Evie, pupil: ‘Oracy at School is so important because children need to learn to be good communicators and be able to engage with an audience. The work we do in School builds up our confidence so we can stand up in any environment and do not feel intimidated. Oracy also teaches us to listen to others.’
Harriet, pupil: ‘I am passionate about the environment and learning to express my feelings is one of the most important things I have learnt in Year 5. Whatever I choose to do when I am older, it will certainly involve expressing my views to other people.’
The pupils evidently saw the value in what they were doing. But would our parents understand the importance of oracy in preparing our pupils for life in the 21st century? We asked parents for feedback and were excited by their responses.
Parent: ‘Oracy skills are a huge part of adult life and at Bolton School these skills are taught from an early age. The children are encouraged in their oracy skills in numerous daily activities, whether it be assemblies they perform, school shows, poetry recitals, book reading, debating and idea sharing. It becomes such a daily part of life at Bolton School so that the children don’t see it as a daunting task, but rather as an everyday event which needn’t be feared. As a result, the children are more confident, self-aware and confident, engaging speakers.’
Parent: ‘The ability to communicate underpins every aspect of today’s society. In this digital age where much of our communication is increasingly virtual, it has become imperative that our children still develop and perfect their oracy skills in order to help them communicate more effectively in both their school and adult lives. Hesketh House succeeds in instilling confidence, encouraging independent thinking, building social skills and giving the children the ability to articulate their opinions in a clear and precise manner. Through their comprehensive oracy initiative the School achieves this through lessons in the core curriculum as well as offering the opportunity to learn public speaking techniques, perform poetry and music recitals, debate current affair topics and conduct interviews.’
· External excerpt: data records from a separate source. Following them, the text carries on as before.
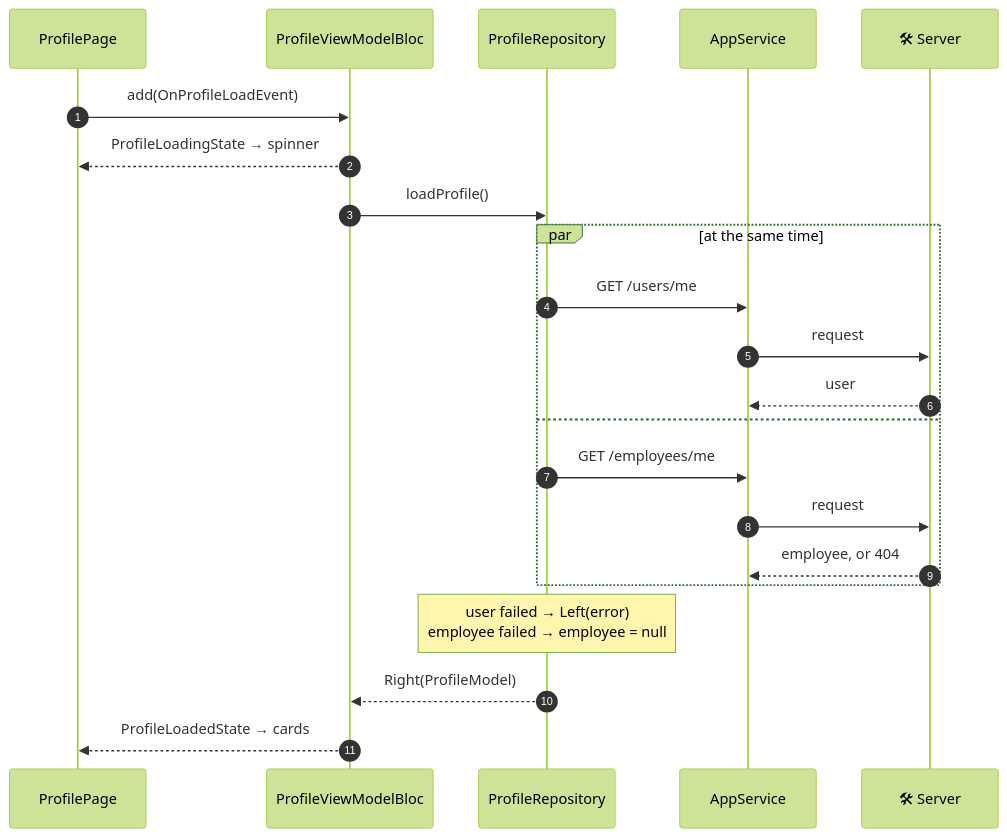
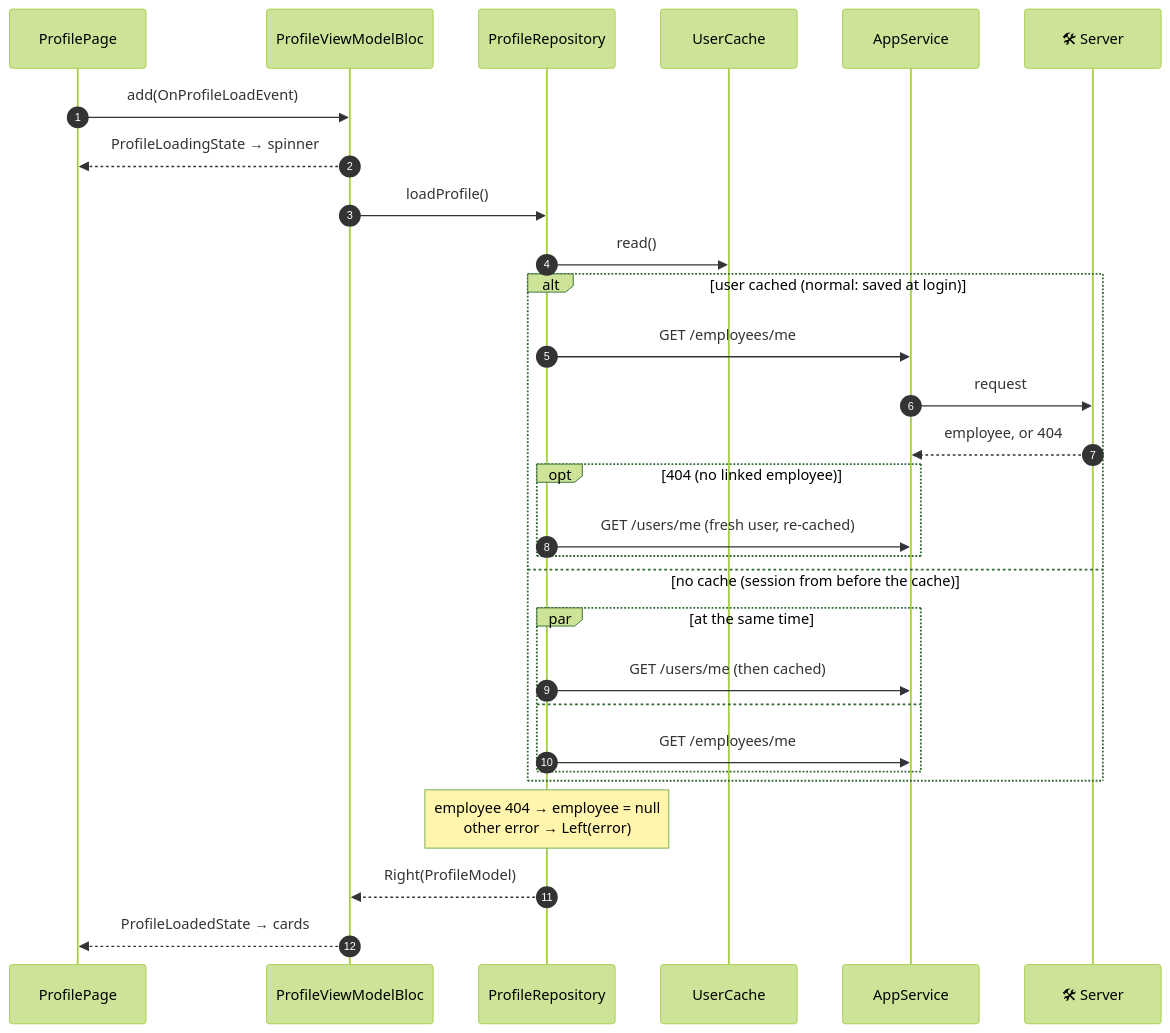
One commit to krouchvanyda/erp_flutter_claude changed the second of 3 diagrams in docs/learning/REBUILD/09-profile-view.md. Above: the diagram before and after it, drawn with Mermaid (forest theme). The commit also changed other lines of this file and 10 other files, not shown here.

Commit message:
feat(profile): implement UserCache for storing logged-in user data and update profile loading logic to utilize cached user information

````diff
--- a/docs/learning/REBUILD/09-profile-view.md
+++ b/docs/learning/REBUILD/09-profile-view.md
@@ -49,25 +50,32 @@
 ```mermaid
 sequenceDiagram
     autonumber
     participant P as ProfilePage
     participant B as ProfileViewModelBloc
     participant R as ProfileRepository
+    participant C as UserCache
     participant A as AppService
     participant S as 🛠 Server
 
     P->>B: add(OnProfileLoadEvent)
     B-->>P: ProfileLoadingState → spinner
     B->>R: loadProfile()
-    par at the same time
-        R->>A: GET /users/me
-        A->>S: request
-        S-->>A: user
-    and
+    R->>C: read()
+    alt user cached (normal: saved at login)
         R->>A: GET /employees/me
         A->>S: request
         S-->>A: employee, or 404
+        opt 404 (no linked employee)
+            R->>A: GET /users/me (fresh user, re-cached)
+        end
+    else no cache (session from before the cache)
+        par at the same time
+            R->>A: GET /users/me (then cached)
+        and
+            R->>A: GET /employees/me
+        end
     end
-    Note over R: user failed → Left(error)<br/>employee failed → employee = null
+    Note over R: employee 404 → employee = null<br/>other error → Left(error)
     R-->>B: Right(ProfileModel)
     B-->>P: ProfileLoadedState → cards
 ```
````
So, we have made a start. But we are clear that ‘Oracy is not a programme to be completed one year and gone the next, or an extracurricular endeavour for a select few, but rather an essential facet of an effective, empowering and expansive education.’ (Voice 21)
Oracy skills now underpin our curriculum; pupils have advanced in their ability to listen and reflect, they share ideas and collaborate, they have grown in confidence when presenting, performing, interviewing and questioning. Curiosity and asking questions is central to lessons.
Our observations indicate that pupils have become more engaged in reading, discussing vocabulary and sharing ideas during reading studies. In Mathematics, Technology and Science pupils have benefited from group work, building specific vocabulary and depth of knowledge.
Oracy isn’t a bolt-on to the curriculum – it is at the core of everything we do. But we are always looking at how to develop further, and would welcome feedback from anyone reading this.
Thank you for reading. Oracy matters – for everyone.
You can email Helen at: email@example.com
1 Howe, C., Hennessy, S., Mercer, N., Vrikki, M., & Wheatley, L. (2019). Teacher–Student Dialogue During Classroom Teaching: Does It Really Impact on Student Outcomes? Journal of the Learning Sciences, 28(4–5), 462–512. https://doi.org/10.1080/10508406.2019.1573730
2 Vrikki, M., Wheatley, L., Howe, C., Hennessy, S., & Mercer, N. (2018). Dialogic practices in primary school classrooms. Language and Education, 1–19.
3 Why Oracy? https://voice21.org/oracy-2/
13 Hesketh Habits: Communication https://youtu.be/cI4acANEC4E